Are you sure you can clear your ‘Category X’ vegetation without any approvals?
On 10 May 2019, the Queensland Court of Appeal handed down its decision in Fairmont Group Pty Ltd v Moreton Bay Regional Council  QCA 81 which is of great importance to those who propose to clear vegetation in Queensland. This includes both rural and farming communities, and developers in urban areas who are preparing land for development.
To state the effect of this case briefly:
- there is apparently a widely held view that if land is classified as ‘Category X ‘ (shown as white on a Property Map of Assessable Vegetation), it can be freely cleared without needing any approvals;
- the Court held that that view is not correct – a development application may in fact be required to clear Category X vegetation – depending on the Planning Scheme and/or local laws of the particular Council.
- The Developer sought to clear vegetation (Category X) on land it owned at Morayfield.
- The Developer argued that no approval of the Council was required, because the clearing of Category X vegetation is exempt under the State’s Planning Regulation 2017 (the Planning Regulation).
- The Council argued otherwise and said that the clearing of such vegetation required approval under the Moreton Bay Regional Planning Scheme 2016 (the Council’s Planning Scheme).
- The Developer responded by arguing that the Council’s Planning Scheme, to the extent it required a development approval for the clearing, was of no effect because it is inconsistent with the exempt categorisation under the Planning Regulation.
What does the legislation say?
The Planning Regulation categorises development of various kinds as either:
- Prohibited Development – being development for which a development application may not be made;
- Assessable Development – being development for which a development approval is required.
- Accepted Development – being development for which a development approval is not required;
The Planning Regulation then goes into some detail to designate various types of development (including some types of vegetation clearing) into these categories.
The Developer argued that the Planning Regulation specifically excluded the vegetation clearing from the Prohibited Development and Assessable Development categories, and therefore it must necessarily be Assessable Development (notwithstanding it was not specifically listed in the schedule of Assessable Development in the Planning Regulation).
The Council argued that the Planning Regulation does not place this type of vegetation clearing in any category – therefore it leaves open the potential for the work to be made Assessable Development by a planning scheme and the Council’s Planning Scheme does just that.
What did the Court of Appeal say?
Firstly, the Court noted that just because Category X vegetation is defined as ‘exempt clearing work’ under the Planning Regulation, it does not mean that no development approval is required.
The Court found that Planning Regulation did not designate clearing of Category X vegetation as any of Prohibited, Assessable or Accepted Development. In this context, the Court said:
The Regulation did not have to categorise each and every type of development , and it did not do so in terms of exempt clearing work. It left it open to another categorising instrument to do so, as occurred by the terms of the planning schemes. By that means, it became categorised as assessable development.

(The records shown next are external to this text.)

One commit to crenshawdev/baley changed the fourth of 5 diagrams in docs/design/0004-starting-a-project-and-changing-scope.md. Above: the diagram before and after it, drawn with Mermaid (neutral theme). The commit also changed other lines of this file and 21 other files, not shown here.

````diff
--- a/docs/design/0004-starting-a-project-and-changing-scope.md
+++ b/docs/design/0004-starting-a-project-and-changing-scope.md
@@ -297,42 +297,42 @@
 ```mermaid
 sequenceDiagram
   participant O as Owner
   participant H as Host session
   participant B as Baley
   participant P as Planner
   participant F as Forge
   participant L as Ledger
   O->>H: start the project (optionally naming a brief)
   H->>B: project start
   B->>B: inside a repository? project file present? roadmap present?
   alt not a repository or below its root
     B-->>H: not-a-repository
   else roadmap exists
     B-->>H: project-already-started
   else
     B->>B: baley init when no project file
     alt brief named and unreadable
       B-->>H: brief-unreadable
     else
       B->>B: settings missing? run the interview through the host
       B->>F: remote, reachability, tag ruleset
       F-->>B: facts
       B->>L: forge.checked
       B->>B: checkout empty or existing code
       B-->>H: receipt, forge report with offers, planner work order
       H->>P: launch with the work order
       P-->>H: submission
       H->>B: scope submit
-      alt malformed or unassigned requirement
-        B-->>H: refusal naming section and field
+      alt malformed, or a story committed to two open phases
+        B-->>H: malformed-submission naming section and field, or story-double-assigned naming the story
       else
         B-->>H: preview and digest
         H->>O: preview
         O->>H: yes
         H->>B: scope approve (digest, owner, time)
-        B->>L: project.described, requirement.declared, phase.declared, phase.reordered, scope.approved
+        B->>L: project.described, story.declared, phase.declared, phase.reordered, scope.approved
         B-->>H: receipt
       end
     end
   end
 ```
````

Therefore, the Council’s Planning Scheme was not inconsistent with the Planning Regulation. Accordingly, the Council’s Planning scheme was valid and the Developer was required to obtain a development approval if it wished to clear the Category X vegetation.

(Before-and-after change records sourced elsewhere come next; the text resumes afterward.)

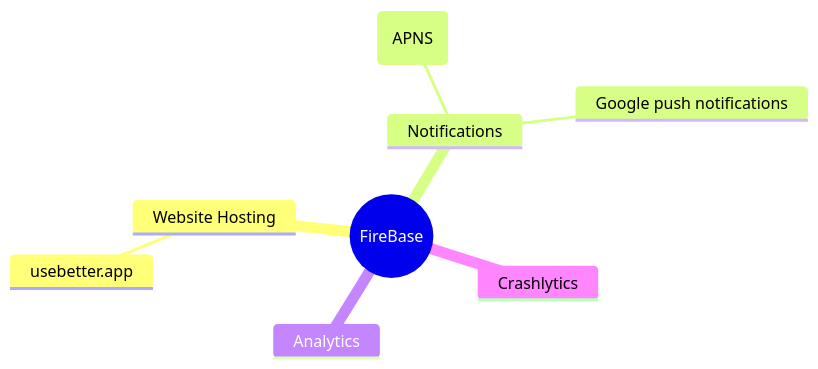
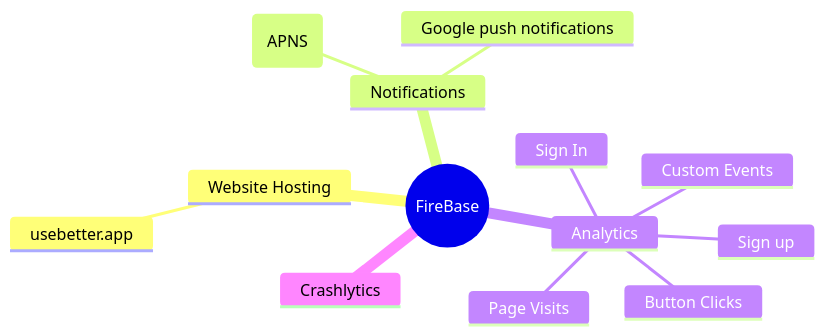
Before and after one commit to usebetter/usebetter.github.io: the fourth of 4 diagrams in architecture.md, drawn with Mermaid. The commit also changed other lines of this file, not shown here.

Commit message:
updated architecture

````diff
--- a/architecture.md
+++ b/architecture.md
@@ -68,12 +107,17 @@
 ```mermaid
 mindmap
     ((FireBase))
         Website Hosting
             usebetter.app
         Notifications
             Apple push notification service (APNS)
             Google push notifications
         Analytics
+            Page Visits
+            Button Clicks
+            Sign In
+            Sign up
+            Custom Events
         Crashlytics
 
 ```
````
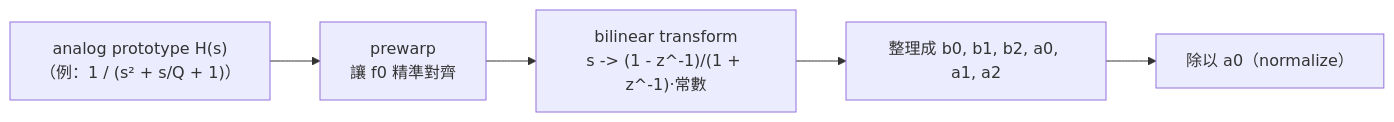
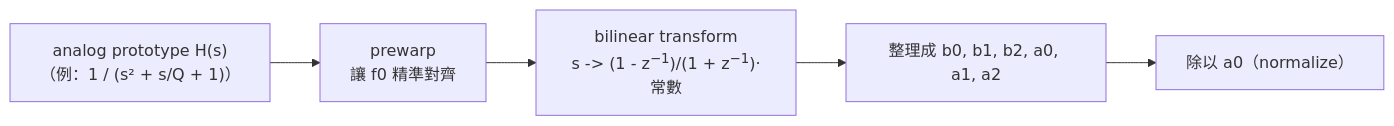
One commit to TomHsieh300/DAW-for-fun changed the second of 4 diagrams in lessons/02-filter/README.zh-TW.md. Above: the diagram before and after it, drawn with Mermaid. The commit also changed other lines of this file and 19 other files, not shown here.

First line of the commit message:
lessons: typeset subscripts and superscripts in Mermaid labels

````diff
--- a/lessons/02-filter/README.zh-TW.md
+++ b/lessons/02-filter/README.zh-TW.md
@@ -337,7 +337,7 @@
 ```mermaid
 flowchart LR
     A["analog prototype H(s)<br/>（例：1 / (s² + s/Q + 1)）"] --> B["prewarp<br/>讓 f0 精準對齊"]
-    B --> C["bilinear transform<br/>s -> (1 - z^-1)/(1 + z^-1)·常數"]
+    B --> C["bilinear transform<br/>s -> (1 - z<sup>−1</sup>)/(1 + z<sup>−1</sup>)·常數"]
     C --> D["整理成 b0, b1, b2, a0, a1, a2"]
     D --> E["除以 a0（normalize）"]
 ```
````
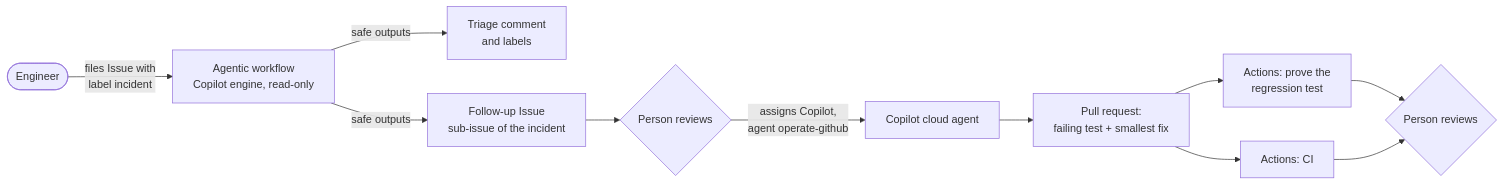
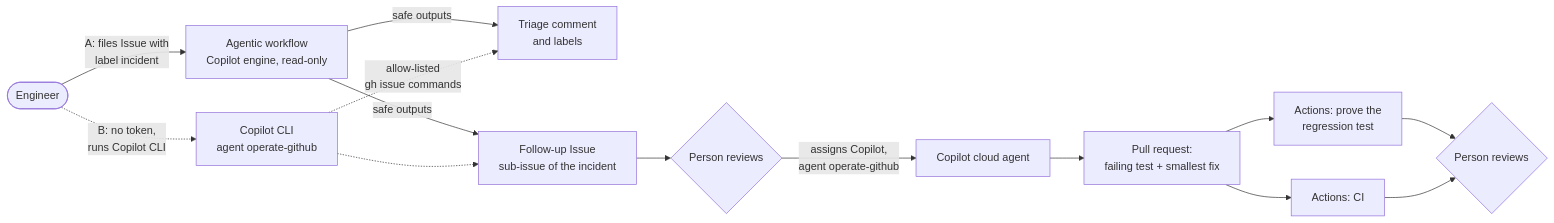
The diagram in solutions/07-operate-github/README.md (melabadi/adept-assessment-northstars), drawn with Mermaid before and after one commit. The commit also changed other lines of this file and 4 other files, not shown here.

First line of the commit message:
07-operate-github: triage with Copilot CLI when there is no token

````diff
--- a/solutions/07-operate-github/README.md
+++ b/solutions/07-operate-github/README.md
@@ -18,13 +18,16 @@
 ```mermaid
 flowchart LR
-  E([Engineer]) -->|files Issue with<br/>label incident| W[Agentic workflow<br/>Copilot engine, read-only]
+  E([Engineer]) -->|A: files Issue with<br/>label incident| W[Agentic workflow<br/>Copilot engine, read-only]
+  E -.->|B: no token,<br/>runs Copilot CLI| L[Copilot CLI<br/>agent operate-github]
   W -->|safe outputs| T[Triage comment<br/>and labels]
   W -->|safe outputs| F[Follow-up Issue<br/>sub-issue of the incident]
+  L -.->|allow-listed<br/>gh issue commands| T
+  L -.-> F
   F --> H{Person reviews}
   H -->|assigns Copilot,<br/>agent operate-github| C[Copilot cloud agent]
   C --> PR[Pull request:<br/>failing test + smallest fix]
   PR --> P[Actions: prove the<br/>regression test]
   PR --> CI[Actions: CI]
   P --> R{Person reviews}
   CI --> R
 ```
````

- When you buy land on which vegetation clearing will be crucial to you, do your due diligence and do it properly. Do not assume that if you obtain a Property Map of Assessable Vegetation that shows land as white ‘Category X’ that you can clear that land without any approvals. In the case of some Council areas, it might in fact be the case that no development approval will be required. However, the reality is many Council’s may regulate that type of clearing under their planning schemes and local laws. Expert planning advice should be obtained.

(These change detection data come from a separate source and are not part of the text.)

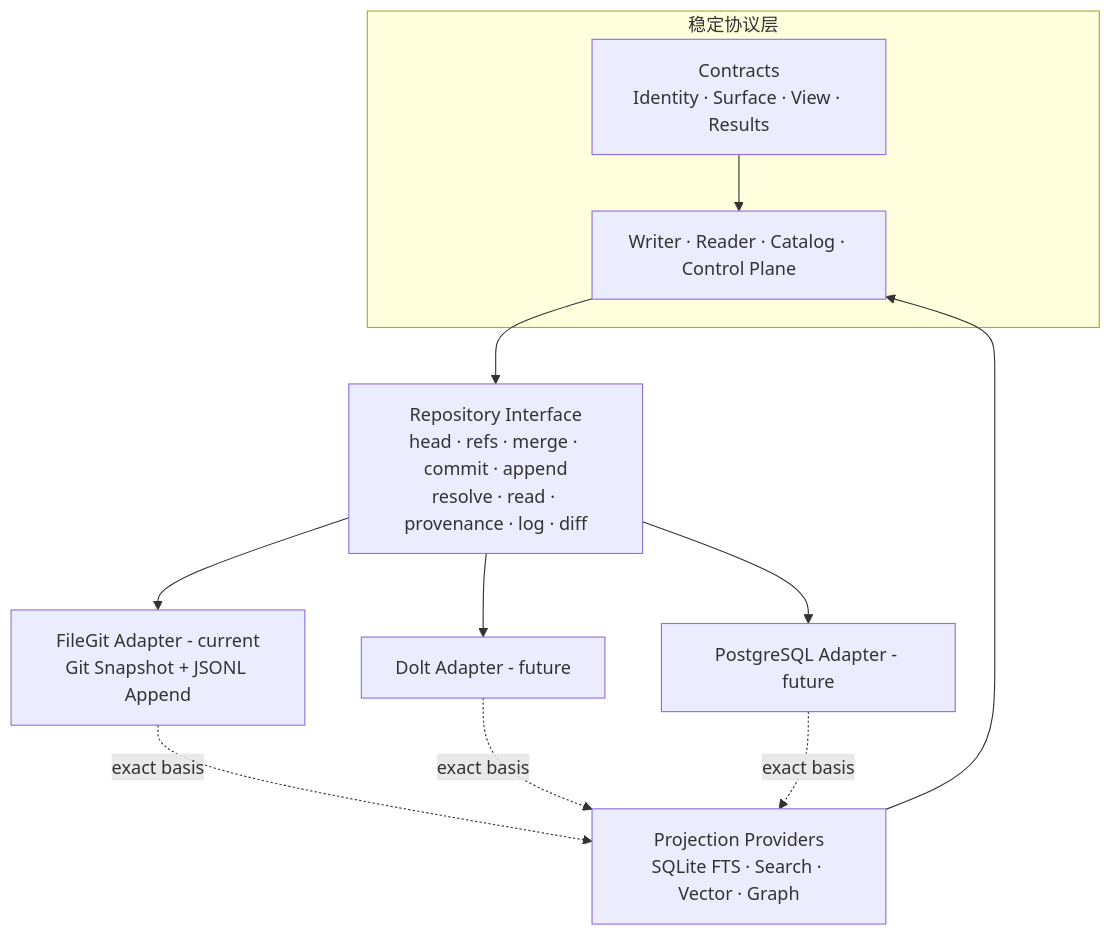
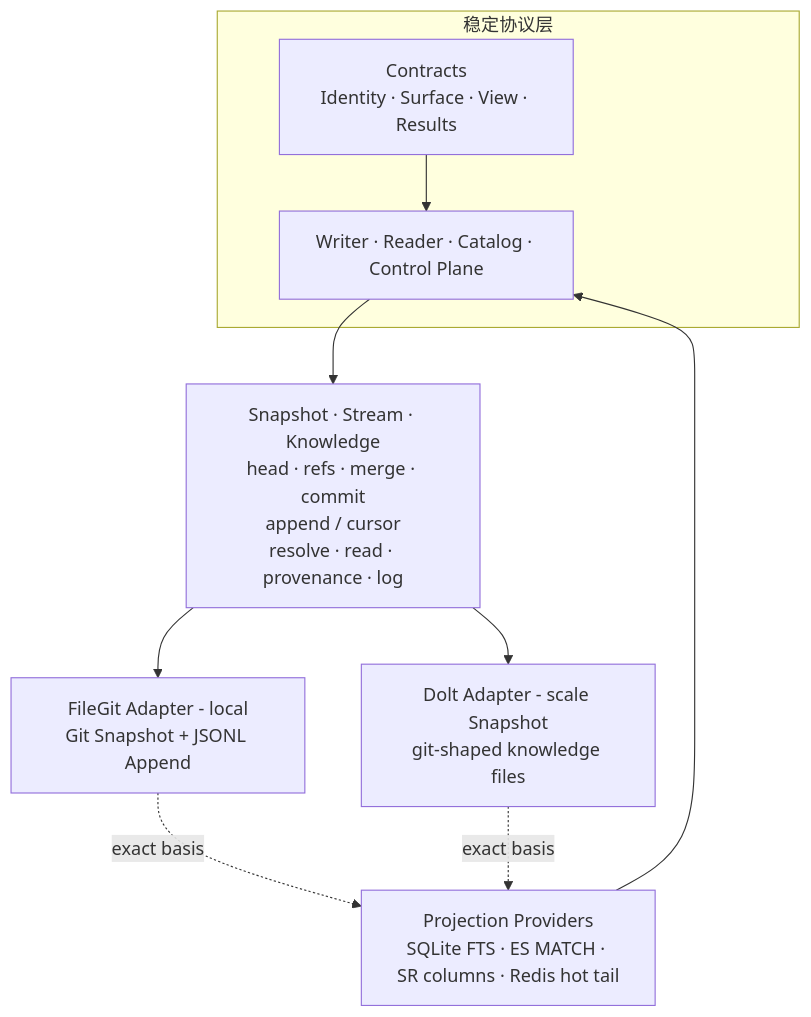
The fourth of 17 diagrams in docs/KNOWLEDGE_CATALOG_DESIGN.md (AlexKaiqi/knowledge-catalog), drawn with Mermaid before and after one commit. The commit also changed other lines of this file and 227 other files, not shown here.

````diff
--- a/docs/KNOWLEDGE_CATALOG_DESIGN.md
+++ b/docs/KNOWLEDGE_CATALOG_DESIGN.md
@@ -352,23 +378,26 @@
 ```mermaid
 %% diagram:protocol-adapter-boundary
 flowchart TB
   subgraph Protocol[稳定协议层]
     C[Contracts<br/>Identity · Surface · View · Results]
     API[Writer · Reader · Catalog · Control Plane]
   end
 
-  RI[Repository Interface<br/>head · refs · merge · commit · append<br/>resolve · read · provenance · log · diff]
-  FG[FileGit Adapter - current<br/>Git Snapshot + JSONL Append]
-  DO[Dolt Adapter - future]
-  DB[PostgreSQL Adapter - future]
-  PX[Projection Providers<br/>SQLite FTS · Search · Vector · Graph]
+  RI[Snapshot · Stream · Knowledge
+head · refs · merge · commit
+append / cursor
+resolve · read · provenance · log]
+  FG[FileGit Adapter - local
+Git Snapshot + JSONL Append]
+  DO[Dolt Adapter - scale Snapshot
+git-shaped knowledge files]
+  PX[Projection Providers
+SQLite FTS · ES MATCH · SR columns · Redis hot tail]
 
   C --> API --> RI
   RI --> FG
   RI --> DO
-  RI --> DB
   FG -. exact basis .-> PX
   DO -. exact basis .-> PX
-  DB -. exact basis .-> PX
   PX --> API
 ```
````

- The Court of Appeal hearing this case was constituted by 3 judges, as is usually the case. The decision was a majority judgment, meaning that only 2 of the 3 judges found in favour of the Council. The third judge, Crow J, agreed with the Developer’s arguments. He noted:
The legislative scheme set out in the Regulation is to allow local councils to make assessable the clearing of vegetation on prescribed land, but only to a limited extent. That is, the intent of the Regulation is to repose in the state for most of the clearing of vegetation on prescribed land the ability to control the clearing activity and to leave to the local governments pursuant to local categorising instruments, only a very narrow ability to control clearing of vegetation.
If this observation is picked up and accepted by the State government, there is a chance that legislation might be passed to overturn the effect of the decision. However, until and unless that occurs, we must all accept the majority decision and its consequences.
Should you wish to discuss any matters arising out of this article, please contact the author:
Robert Lyons , Senior Associate
D +61 7 3223 9121
F +61 7 3221 5518
M +61 0438 335 934
Broadley Rees Hogan (BRH Lawyers) is an independent firm, specialising in corporate, commercial, property, construction and litigation. Based in Brisbane, we act for clients across the country and internationally – for an unassuming firm, we know how to deal big.